Welcome to My Green Vermont - A Blog by Eulalia Benejam Cobb.
By Eulalia Benejam Cobb

Went to the front field this morning, to pick Saint John\’s Wort.

Herbalists believe that if a plant grows abundantly in your proximity, it\’s because you are in need of its properties.  If this is true the Wort, which is supposed to have anti-depressant and calming powers, is accurately reading my mind.

This is my least favorite season, and the fact that each year the heat and humidity grow worse ratchets my awareness of climate change up to obsessive levels.  Holed up in the house with the windows closed and the shades down to keep out the heat, I creep wanly in the gloom like some cave creature, pondering disaster scenarios.

Hence the Wort.

Sent to me by the midsummer deities, and perhaps by the Baptist as well, its Van Gogh yellow starts to work on me right away.  I snip off the tops of branches, trying to calculate how much I\’ll need to make enough tincture to last me through the year.  The plants are so abundant this summer that I could cheer up entire nations of depressives.

Later today I will buy a bottle of cheap vodka.  Then I will strip the Wort stems, chop up the flowers and leaves, put them in a jar and pour in enough vodka to cover them.  I will give the jar a good shake and watch the vodka turn blood red.  This ability to \”bleed,\” plus its habit of blooming around the feast of Saint John, in midsummer, is what gave the Wort its name.

If you\’re wondering what blood has to do with John the Baptist, here\’s a Biblical episode worthy of cable TV:  John had condemned Herod Antipas, who was divorced, for marrying Herodias, who was also divorced and had a daughter, Salome, by her former husband.

Herodias felt threatened by the Baptist, and plotted to get rid of him.  For Herod\’s birthday she had Salome dance for him, dressed in the famous seven veils.  Herod was so overcome that he offered to give Salome anything she wanted.  Her mother told her to ask for the head of John the Baptist on a platter.

Here she is, painted by Lukas Cranach, having changed out of the seven veils into street clothes.

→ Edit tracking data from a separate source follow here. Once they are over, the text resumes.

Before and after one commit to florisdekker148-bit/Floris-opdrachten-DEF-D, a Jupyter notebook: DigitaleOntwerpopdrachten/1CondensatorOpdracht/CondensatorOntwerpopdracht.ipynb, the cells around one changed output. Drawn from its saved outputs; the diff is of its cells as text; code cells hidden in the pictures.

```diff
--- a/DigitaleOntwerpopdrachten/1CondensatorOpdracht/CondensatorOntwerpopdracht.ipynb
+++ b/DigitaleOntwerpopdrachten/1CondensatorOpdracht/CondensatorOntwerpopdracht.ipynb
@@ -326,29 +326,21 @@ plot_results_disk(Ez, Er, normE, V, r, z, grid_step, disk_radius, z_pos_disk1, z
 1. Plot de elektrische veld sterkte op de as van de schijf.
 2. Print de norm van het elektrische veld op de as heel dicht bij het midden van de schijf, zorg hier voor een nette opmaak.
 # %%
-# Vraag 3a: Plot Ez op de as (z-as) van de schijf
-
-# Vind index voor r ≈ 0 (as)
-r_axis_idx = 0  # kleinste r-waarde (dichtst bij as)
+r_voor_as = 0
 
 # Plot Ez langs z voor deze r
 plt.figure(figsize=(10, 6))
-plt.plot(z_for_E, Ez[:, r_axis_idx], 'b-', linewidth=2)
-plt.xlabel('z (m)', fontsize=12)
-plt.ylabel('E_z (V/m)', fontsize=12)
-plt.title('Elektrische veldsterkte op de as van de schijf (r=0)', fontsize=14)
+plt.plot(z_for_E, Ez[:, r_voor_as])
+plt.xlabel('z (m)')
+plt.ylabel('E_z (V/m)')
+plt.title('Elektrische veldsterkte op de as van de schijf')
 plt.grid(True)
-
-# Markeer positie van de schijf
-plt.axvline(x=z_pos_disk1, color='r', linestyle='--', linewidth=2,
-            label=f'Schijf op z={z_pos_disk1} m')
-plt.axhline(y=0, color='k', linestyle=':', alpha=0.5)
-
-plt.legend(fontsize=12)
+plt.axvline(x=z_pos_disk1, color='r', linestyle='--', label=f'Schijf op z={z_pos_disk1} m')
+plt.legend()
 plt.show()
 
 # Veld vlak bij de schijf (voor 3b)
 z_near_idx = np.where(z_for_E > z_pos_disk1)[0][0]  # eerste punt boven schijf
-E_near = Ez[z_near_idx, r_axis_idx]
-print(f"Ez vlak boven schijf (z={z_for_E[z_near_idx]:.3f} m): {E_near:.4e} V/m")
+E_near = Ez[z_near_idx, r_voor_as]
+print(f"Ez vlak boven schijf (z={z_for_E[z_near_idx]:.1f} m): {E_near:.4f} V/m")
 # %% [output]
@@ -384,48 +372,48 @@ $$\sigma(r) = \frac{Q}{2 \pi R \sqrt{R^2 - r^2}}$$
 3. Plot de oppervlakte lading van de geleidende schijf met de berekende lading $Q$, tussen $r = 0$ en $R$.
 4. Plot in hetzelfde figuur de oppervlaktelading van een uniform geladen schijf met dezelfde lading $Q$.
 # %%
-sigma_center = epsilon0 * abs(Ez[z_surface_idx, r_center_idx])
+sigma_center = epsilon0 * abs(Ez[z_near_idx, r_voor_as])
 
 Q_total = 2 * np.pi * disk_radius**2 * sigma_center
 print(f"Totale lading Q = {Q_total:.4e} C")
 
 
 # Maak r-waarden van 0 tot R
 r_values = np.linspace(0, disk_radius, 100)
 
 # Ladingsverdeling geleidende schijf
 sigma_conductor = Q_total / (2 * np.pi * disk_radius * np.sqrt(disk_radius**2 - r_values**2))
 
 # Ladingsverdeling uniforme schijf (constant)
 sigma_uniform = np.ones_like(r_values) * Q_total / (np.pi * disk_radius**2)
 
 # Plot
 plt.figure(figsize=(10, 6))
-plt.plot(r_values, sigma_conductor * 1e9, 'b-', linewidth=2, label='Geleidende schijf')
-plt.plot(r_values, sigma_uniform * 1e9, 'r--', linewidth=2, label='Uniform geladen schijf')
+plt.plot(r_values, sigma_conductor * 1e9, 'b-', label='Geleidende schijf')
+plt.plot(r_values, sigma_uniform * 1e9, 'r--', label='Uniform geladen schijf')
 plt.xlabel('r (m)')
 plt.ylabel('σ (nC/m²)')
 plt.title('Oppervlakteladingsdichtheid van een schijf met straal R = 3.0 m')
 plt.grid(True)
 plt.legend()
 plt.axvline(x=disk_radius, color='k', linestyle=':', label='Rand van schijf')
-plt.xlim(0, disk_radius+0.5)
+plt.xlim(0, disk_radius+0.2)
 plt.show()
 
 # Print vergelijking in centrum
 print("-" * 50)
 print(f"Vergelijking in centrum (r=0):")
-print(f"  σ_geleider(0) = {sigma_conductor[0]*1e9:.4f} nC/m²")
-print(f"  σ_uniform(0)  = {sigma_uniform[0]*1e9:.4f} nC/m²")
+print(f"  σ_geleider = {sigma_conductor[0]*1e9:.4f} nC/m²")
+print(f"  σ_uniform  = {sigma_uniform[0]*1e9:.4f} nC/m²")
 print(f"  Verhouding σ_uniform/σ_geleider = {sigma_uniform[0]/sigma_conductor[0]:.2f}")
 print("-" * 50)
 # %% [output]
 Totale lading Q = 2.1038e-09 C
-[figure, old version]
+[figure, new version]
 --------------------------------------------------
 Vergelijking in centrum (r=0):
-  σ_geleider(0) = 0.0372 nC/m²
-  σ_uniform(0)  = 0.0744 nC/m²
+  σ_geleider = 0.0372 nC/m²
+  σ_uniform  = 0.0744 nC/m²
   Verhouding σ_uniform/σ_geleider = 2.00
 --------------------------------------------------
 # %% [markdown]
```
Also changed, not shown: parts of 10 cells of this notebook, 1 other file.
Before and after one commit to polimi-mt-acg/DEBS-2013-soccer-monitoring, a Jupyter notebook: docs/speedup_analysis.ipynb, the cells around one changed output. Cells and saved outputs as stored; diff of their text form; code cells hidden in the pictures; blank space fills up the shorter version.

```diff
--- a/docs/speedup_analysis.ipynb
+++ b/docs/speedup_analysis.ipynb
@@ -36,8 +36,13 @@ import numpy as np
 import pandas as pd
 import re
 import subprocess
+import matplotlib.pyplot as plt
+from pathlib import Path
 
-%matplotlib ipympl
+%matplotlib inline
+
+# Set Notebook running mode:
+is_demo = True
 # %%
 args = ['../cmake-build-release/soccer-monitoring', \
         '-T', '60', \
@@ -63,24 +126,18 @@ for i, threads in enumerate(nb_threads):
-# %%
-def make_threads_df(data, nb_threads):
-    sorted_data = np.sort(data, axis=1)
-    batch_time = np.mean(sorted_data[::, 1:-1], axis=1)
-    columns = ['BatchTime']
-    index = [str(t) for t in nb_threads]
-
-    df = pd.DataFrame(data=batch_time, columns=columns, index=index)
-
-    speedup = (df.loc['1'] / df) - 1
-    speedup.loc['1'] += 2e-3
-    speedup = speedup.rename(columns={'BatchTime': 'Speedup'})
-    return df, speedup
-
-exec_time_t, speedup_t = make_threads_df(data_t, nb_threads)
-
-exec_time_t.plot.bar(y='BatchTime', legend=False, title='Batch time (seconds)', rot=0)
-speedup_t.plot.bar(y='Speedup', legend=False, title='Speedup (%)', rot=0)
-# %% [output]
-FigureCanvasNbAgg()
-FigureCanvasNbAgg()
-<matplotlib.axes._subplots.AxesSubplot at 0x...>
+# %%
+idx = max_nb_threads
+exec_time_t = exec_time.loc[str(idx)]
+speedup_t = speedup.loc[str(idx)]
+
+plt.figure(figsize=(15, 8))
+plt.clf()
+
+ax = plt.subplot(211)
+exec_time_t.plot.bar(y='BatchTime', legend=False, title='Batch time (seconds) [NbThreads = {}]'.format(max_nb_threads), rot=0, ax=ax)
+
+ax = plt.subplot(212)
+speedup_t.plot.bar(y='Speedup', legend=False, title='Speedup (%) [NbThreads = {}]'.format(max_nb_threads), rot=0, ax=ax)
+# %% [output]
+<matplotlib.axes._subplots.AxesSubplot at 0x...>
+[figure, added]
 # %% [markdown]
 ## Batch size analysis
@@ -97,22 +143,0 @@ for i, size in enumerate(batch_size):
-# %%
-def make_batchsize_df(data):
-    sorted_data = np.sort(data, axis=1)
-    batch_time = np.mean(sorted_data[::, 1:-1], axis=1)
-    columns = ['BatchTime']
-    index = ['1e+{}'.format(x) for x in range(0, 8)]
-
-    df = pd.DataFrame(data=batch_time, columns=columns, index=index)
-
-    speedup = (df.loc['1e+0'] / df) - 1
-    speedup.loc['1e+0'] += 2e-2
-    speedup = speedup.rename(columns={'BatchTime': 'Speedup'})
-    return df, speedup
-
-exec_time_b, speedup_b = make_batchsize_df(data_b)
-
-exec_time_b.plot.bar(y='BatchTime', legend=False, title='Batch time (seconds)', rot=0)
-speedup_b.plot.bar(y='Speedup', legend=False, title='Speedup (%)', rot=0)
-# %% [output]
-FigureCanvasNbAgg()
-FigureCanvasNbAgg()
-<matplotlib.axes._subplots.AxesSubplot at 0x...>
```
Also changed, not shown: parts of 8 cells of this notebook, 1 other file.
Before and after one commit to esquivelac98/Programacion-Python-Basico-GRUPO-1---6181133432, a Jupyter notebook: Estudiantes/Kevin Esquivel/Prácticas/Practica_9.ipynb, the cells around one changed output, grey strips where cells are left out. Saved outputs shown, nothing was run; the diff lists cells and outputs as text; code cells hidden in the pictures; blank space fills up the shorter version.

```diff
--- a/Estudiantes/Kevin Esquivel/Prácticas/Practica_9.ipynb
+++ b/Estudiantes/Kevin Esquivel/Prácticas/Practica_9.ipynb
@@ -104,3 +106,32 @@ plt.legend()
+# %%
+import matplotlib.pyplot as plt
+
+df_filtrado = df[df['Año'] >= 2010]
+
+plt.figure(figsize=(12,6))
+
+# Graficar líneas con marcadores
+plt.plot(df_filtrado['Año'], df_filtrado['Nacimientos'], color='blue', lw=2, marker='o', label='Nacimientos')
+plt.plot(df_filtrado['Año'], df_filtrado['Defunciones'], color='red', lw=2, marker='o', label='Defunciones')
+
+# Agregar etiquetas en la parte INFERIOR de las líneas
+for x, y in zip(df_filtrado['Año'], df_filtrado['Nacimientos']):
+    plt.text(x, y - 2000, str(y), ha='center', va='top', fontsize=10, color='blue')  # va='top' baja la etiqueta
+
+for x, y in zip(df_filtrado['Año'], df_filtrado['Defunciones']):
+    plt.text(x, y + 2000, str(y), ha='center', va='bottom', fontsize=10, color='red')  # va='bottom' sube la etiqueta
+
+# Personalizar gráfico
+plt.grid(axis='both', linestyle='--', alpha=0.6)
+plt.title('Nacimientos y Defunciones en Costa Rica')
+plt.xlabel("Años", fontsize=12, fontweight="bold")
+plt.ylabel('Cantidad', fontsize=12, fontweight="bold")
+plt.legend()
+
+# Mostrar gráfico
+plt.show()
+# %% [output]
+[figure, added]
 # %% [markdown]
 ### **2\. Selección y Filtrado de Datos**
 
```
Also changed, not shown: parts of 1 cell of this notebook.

The dark red of her headdress and of the Baptist\’s severed neck is exactly the shade of red that the Wort exudes when you crush it.

6 Responses

  1. Trying again, with fewer omissions. Our landscape architect tells us that she planted St. John's Wort (and that I already had some growing in my backyard). Will need to check it out, but it didn't flower this year. However it is thriving and expanding quite a lot.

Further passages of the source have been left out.